We gave it all we had but it wasn't enough

Conor McKeon

THERE was a point in yesterday's match when the whole Dublin team that Pat built looked like it was crumbling around his feet.

Trailing Mayo by 0-17 to 0-7, the outcome was beginning to resemble something akin to the 'startled earwigs' of 2009 or the five-goal concession to Meath a year later.

This time, though, with their All-Ireland title on the line, there was a response.

It was both stirring and compelling but ultimately, not sufficient and far too late in its arrival.

"We gave ourselves an absolute mountain to climb," reflected Gilroy afterwards, "but in fairness to the players, they really threw everything at it but it just wasn't enough in the end."


No goals scored. Nineteen points conceded. Two damning statistics which, when piled together, aren't conducive to winning All-Ireland semi-finals.

"Once it gets over that 17 or 18 mark, you're going to be in trouble and we would have needed a goal in the second half if we were going to get something out of the game," bemoaned Gilroy.

"In fairness, we threw everything at it. It was disappointing that we just didn't have that same bite in the first half because if we had, we certainly wouldn't have been so far behind.

"I think we were quite close to Mayo's intensity but not quite at it for maybe 26 or 27 minutes of the first half and then a couple of cheap scores, really easy scores, at the very end put us into a very difficult position -- six points down.

"We continued that pattern after half-time and went 10 behind but I think we really put the screw on. We put them under severe pressure but it probably was just too late."

Diarmuid Connolly, Paul Flynn and Bernard Brogan all had good goal chances that went awry, the latter having a potential, which would have levelled the match, saved by David Clarke late on.

"At that stage, we had so much momentum that if a goal had gone in," Gilroy trailed off before praising his former Footballer of the Year, "but I think we have to thank him a lot. He was digging in and winning balls when fellas were hanging out of him. I think we wouldn't have been in the position without him.

"I think he gets a bit of a hard time. People expect him to score 2-10 in every game. He does an awful lot of work off the ball and I think he had a very honest year.

"He's been very committed. He's a guy you can rely on."

Gilroy didn't, though, have the luxury of his brother Alan for very long. Eighteen minutes was the sum total of his involvement after coming on at half-time and then leaving before the finish, obviously still uncomfortable with his groin injury.

"During the warm-up he felt it wasn't right," Gilroy explained. "He felt he didn't have the full power. We had a plan that Ciarán would come in if that was the case.
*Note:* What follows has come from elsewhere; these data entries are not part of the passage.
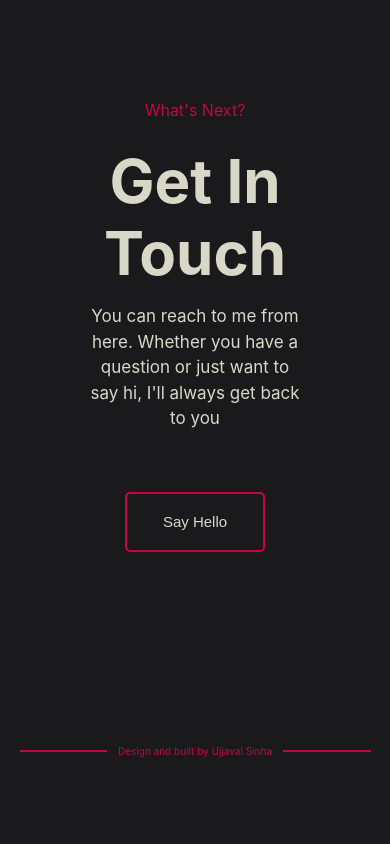
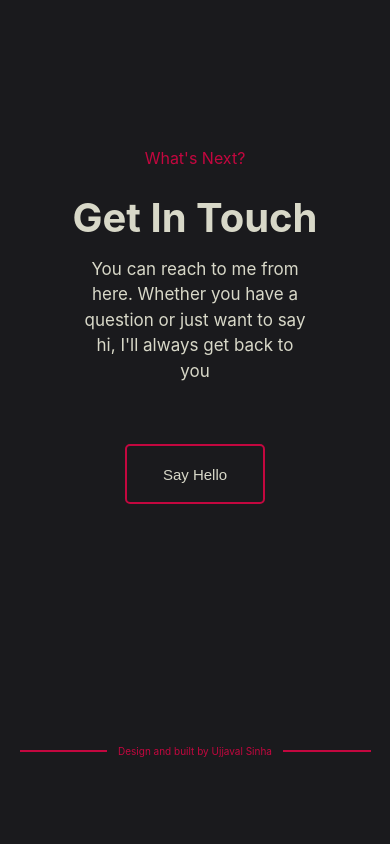
Before and after one commit to ujjavalsinha/portfolio, a React (Create React App) app: page /about in a window 390 px wide. Shown: the part 4000-4844 px from the top of the page. Built offline with nearby package versions, Linux system fonts and the light colour scheme.

Commit message:
Update About.css

```diff
--- a/src/components/About/About.css
+++ b/src/components/About/About.css
@@ -22,7 +22,7 @@
 }
 
 .about-heading{
-    font-size : 60px;
+    font-size : clamp(40px, 6vw, 60px);
     margin : 0;
     padding : 15px;
 }
@@ -57,6 +57,6 @@
 
 @media (max-width : 768px){
     .About .about-section{
-        width : 70%;
+        width : 74%;
     }
 }
```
"He got a bit of a pain killer and he felt good enough to go but he just couldn't run then when he was on.

"It was a gamble, it backfired. But in fairness, when you have a player like him, it's one of those things you want to try."

Dublin now go the same way as 21 of the last 22 All-Ireland champions, down and out before the Sam Maguire is being handed out.

The result might, in the minds of some supporters, put closure on last year's heroics but Gilroy insisted there had been no negative ramifications from 2011.

"I don't think it's any harder defending it than winning it," he stressed.


"It's just very difficult because other teams get better. People are good. I couldn't fault any player for their application or effort this year. They all did everything, even more so than last year.

"Physically, they were probably even a step above where they were last year and it wasn't good enough. To win an All-Ireland is huge task and I just think other teams probably do get a bit better.

"As a group, to go out of the championship finishing the way they finished is at least some consolation. If we had gone out and played like we did in the first half, there would be a lot of soul-searching.

"But we all have things to think about and understand and learn why we were in the position of being 10 points behind but that's for another day."